* [EXERCISE] The required answer is a copy of each line in the entries below that includes "display".

* [EXTRACTED RECORDS]
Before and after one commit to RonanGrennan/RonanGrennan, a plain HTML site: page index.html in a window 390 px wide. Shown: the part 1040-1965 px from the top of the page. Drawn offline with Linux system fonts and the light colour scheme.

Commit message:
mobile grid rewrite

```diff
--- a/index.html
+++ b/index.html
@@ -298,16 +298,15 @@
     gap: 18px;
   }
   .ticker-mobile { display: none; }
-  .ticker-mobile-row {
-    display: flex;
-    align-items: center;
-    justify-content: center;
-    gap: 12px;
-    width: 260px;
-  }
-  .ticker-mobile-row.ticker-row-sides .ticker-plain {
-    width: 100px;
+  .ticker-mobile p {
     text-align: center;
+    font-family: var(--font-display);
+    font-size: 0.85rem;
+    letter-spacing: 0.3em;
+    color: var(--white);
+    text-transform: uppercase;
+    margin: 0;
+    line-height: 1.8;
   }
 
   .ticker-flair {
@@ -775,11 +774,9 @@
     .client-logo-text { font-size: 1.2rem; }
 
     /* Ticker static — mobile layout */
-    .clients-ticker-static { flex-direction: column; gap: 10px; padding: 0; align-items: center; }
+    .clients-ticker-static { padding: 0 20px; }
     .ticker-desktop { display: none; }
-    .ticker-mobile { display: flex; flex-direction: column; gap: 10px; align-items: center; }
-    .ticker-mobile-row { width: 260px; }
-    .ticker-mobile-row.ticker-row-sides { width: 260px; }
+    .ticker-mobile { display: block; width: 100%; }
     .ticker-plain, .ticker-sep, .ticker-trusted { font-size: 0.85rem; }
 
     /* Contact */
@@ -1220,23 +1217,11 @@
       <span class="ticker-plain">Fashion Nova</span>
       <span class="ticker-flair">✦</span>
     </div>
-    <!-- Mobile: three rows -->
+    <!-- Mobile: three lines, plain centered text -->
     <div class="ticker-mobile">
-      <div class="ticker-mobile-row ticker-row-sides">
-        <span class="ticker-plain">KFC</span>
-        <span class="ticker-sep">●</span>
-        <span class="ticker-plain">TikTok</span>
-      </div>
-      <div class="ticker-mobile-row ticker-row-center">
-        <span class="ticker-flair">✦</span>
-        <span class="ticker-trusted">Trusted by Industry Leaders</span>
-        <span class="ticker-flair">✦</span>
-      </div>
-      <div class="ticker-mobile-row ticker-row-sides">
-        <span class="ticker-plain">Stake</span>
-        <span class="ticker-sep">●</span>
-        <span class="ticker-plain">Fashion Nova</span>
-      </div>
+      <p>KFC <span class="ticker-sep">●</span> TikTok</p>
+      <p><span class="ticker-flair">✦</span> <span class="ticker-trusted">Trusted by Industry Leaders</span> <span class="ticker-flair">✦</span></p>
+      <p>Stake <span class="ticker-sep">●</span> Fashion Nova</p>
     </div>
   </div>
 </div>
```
---
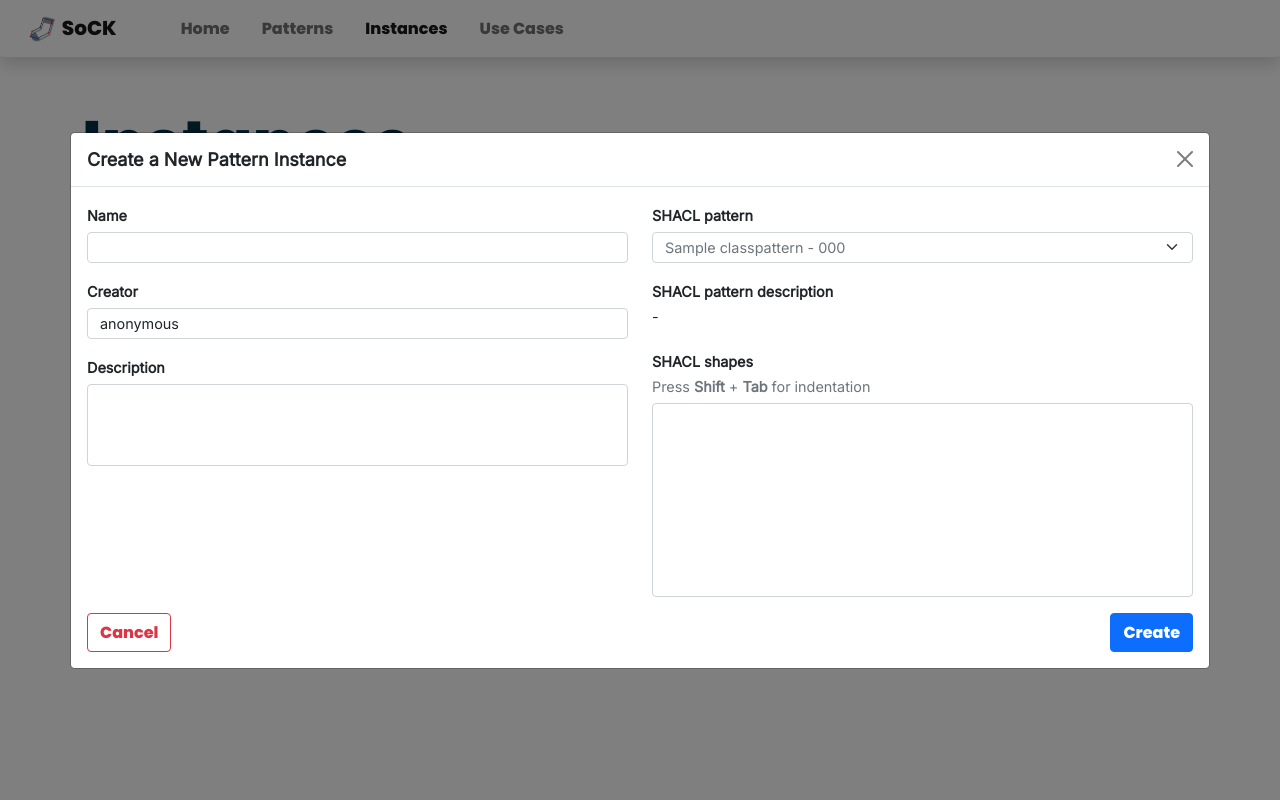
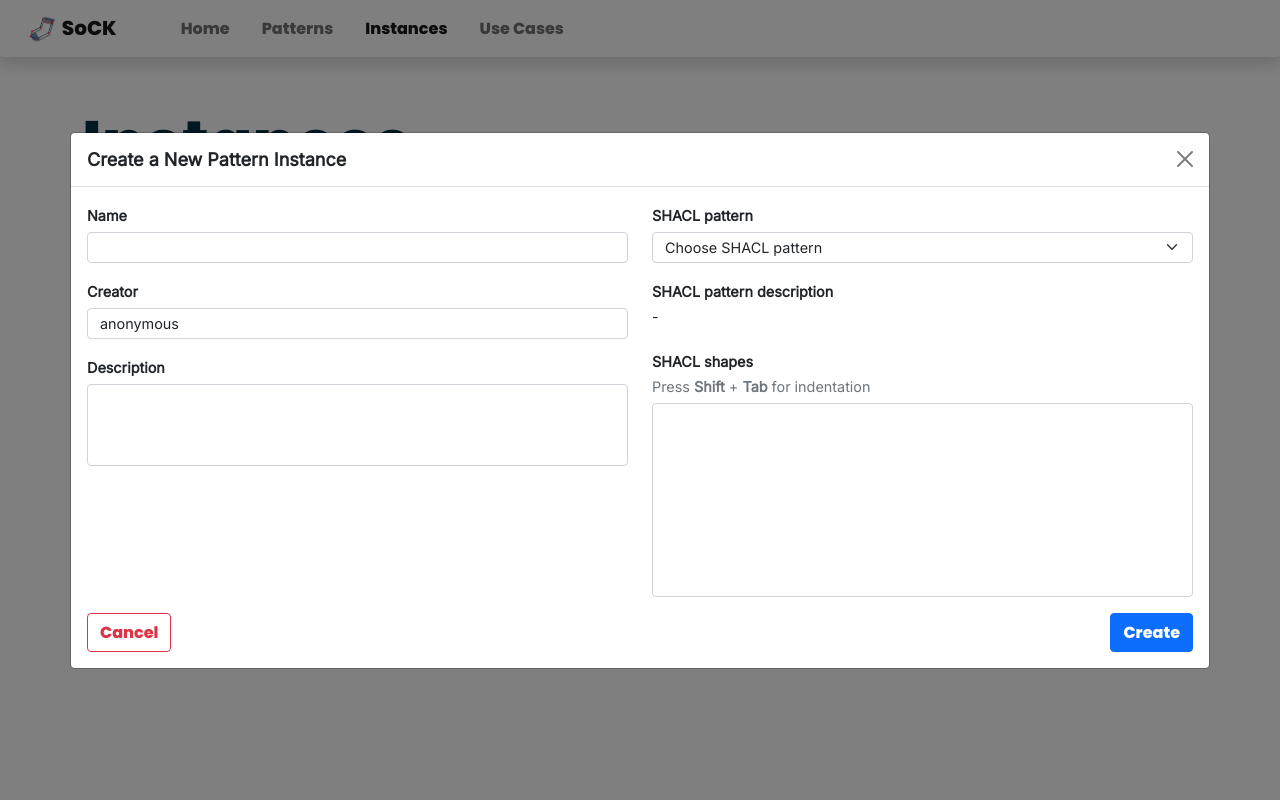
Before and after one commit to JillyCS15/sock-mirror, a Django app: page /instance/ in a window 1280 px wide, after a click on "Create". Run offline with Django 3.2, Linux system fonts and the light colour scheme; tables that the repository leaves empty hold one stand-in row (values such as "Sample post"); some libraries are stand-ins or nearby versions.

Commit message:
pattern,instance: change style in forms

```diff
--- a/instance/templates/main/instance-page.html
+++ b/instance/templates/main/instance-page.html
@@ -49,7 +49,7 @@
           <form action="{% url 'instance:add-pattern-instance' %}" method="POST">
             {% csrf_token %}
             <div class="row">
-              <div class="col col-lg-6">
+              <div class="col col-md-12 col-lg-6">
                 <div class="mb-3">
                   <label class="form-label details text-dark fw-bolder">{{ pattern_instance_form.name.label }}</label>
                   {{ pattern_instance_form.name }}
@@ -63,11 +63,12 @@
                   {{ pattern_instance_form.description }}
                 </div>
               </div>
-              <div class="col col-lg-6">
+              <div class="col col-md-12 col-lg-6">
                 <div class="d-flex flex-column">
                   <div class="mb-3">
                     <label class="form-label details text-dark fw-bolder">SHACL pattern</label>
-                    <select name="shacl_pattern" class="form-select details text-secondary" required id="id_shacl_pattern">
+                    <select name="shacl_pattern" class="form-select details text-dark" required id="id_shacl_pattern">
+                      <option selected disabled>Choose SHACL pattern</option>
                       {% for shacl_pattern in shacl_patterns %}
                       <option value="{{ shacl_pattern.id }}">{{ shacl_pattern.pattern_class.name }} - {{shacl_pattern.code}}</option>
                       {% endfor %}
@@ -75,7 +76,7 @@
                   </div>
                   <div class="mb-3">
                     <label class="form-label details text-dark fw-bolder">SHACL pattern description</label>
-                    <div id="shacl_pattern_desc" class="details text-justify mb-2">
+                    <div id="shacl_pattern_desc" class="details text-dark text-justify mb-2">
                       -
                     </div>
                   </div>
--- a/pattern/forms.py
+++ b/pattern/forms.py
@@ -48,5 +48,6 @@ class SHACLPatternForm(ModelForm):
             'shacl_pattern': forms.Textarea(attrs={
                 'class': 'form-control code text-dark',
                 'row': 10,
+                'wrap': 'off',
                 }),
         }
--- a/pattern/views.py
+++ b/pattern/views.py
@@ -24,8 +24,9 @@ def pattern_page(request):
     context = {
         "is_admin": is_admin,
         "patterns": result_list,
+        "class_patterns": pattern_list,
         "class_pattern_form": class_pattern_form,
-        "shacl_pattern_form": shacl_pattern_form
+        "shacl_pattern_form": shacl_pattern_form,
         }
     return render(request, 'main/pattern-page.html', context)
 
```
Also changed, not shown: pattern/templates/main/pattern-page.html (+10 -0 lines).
==
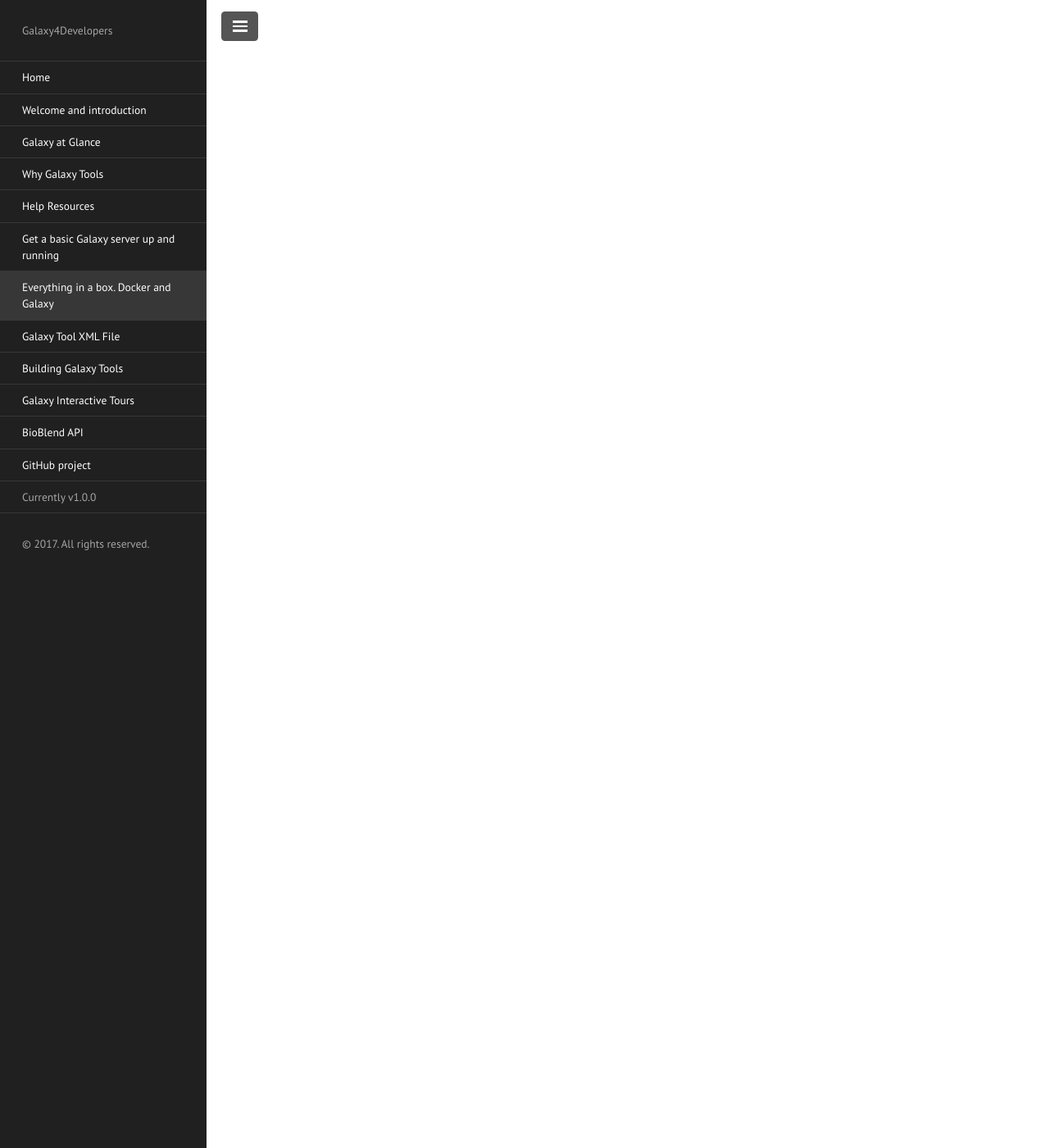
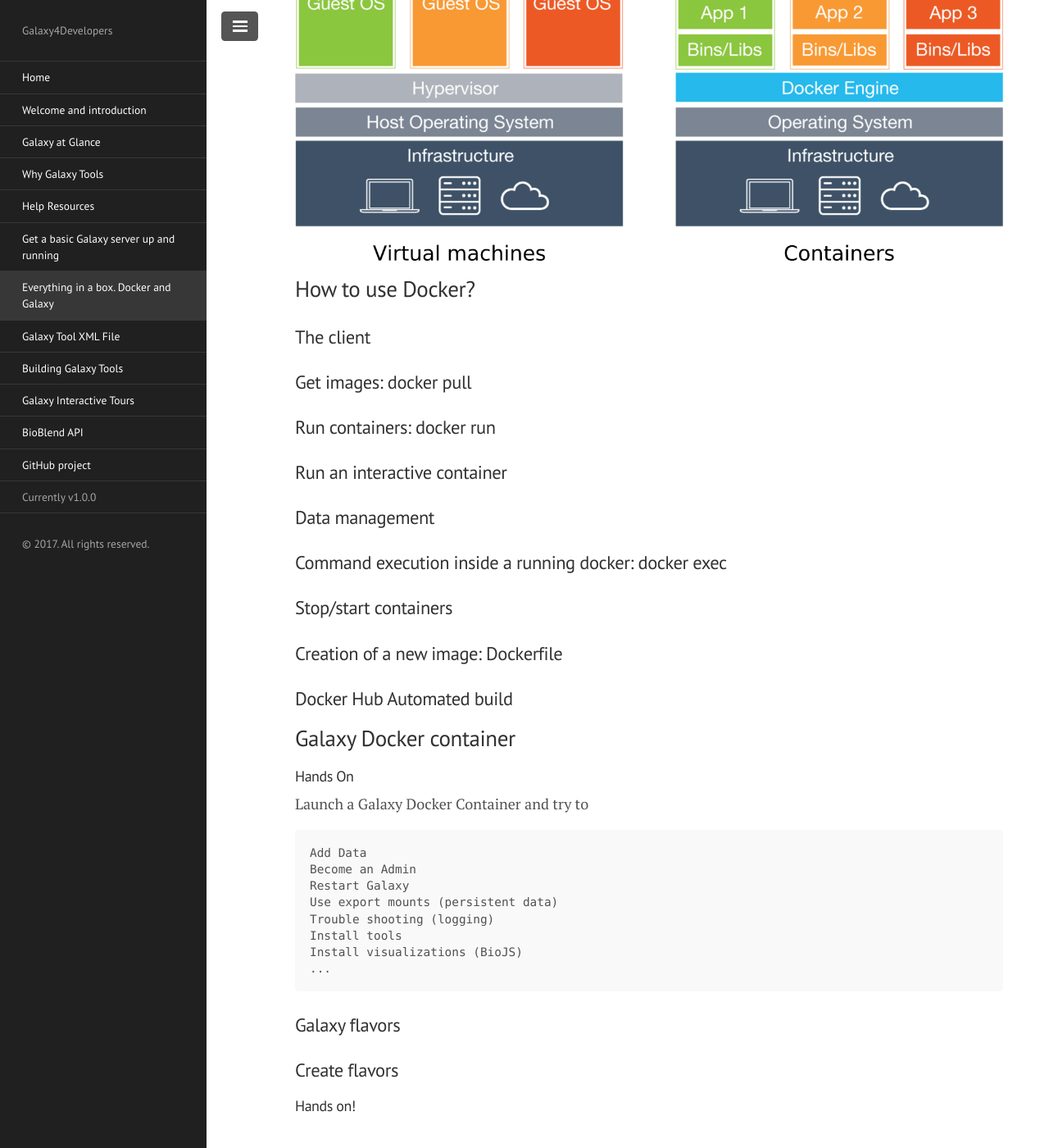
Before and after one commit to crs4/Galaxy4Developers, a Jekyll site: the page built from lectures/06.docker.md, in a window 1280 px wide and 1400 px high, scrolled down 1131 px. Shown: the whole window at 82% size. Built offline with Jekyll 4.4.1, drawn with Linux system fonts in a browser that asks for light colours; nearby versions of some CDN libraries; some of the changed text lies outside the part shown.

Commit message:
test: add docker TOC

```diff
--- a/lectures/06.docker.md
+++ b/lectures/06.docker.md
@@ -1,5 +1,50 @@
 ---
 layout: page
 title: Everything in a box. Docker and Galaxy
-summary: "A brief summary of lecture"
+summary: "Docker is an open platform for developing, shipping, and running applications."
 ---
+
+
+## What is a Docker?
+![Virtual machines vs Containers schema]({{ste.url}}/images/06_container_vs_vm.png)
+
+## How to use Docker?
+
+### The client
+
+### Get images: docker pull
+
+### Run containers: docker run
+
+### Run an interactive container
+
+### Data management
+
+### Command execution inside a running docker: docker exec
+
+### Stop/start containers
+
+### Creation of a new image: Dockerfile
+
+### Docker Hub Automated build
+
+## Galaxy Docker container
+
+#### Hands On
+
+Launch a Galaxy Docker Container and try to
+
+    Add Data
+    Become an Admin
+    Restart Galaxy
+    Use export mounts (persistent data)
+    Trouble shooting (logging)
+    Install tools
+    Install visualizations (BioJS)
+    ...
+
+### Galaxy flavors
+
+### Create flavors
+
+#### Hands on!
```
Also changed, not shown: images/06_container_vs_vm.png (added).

* [RESULT OF THIS TASK]
   .ticker-mobile { display: none; }
-    display: flex;
+    font-family: var(--font-display);
     .ticker-desktop { display: none; }
-    .ticker-mobile { display: flex; flex-direction: column; gap: 10px; align-items: center; }
+    .ticker-mobile { display: block; width: 100%; }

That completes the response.